* [Data to use]
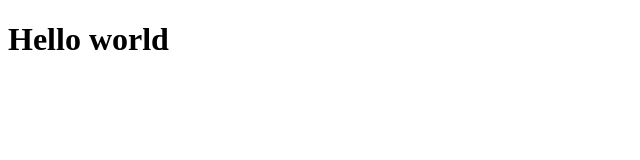
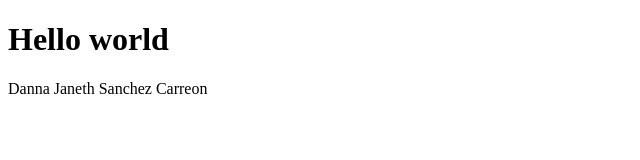
Before and after one commit to UP210508/test, a plain HTML site: page index.html in a window 1280 px wide. Shown: the whole page, without its empty margins (0-640 px from the left). Drawn offline with Linux system fonts and the light colour scheme.

Commit message:
New commit

```diff
--- a/index.html
+++ b/index.html
@@ -7,5 +7,6 @@
 </head>
 <body>
   <h1>Hello world</h1>
+  <p>Danna Janeth Sanchez Carreon</p>
 </body>
 </html>
```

* [Work to be completed] Without any pictures, print the whole listing again exactly as it stands.

* [Result of the task]
Before and after one commit to UP210508/test, a plain HTML site: page index.html in a window 1280 px wide. Shown: the whole page, without its empty margins (0-640 px from the left). Drawn offline with Linux system fonts and the light colour scheme.

Commit message:
New commit

```diff
--- a/index.html
+++ b/index.html
@@ -7,5 +7,6 @@
 </head>
 <body>
   <h1>Hello world</h1>
+  <p>Danna Janeth Sanchez Carreon</p>
 </body>
 </html>
```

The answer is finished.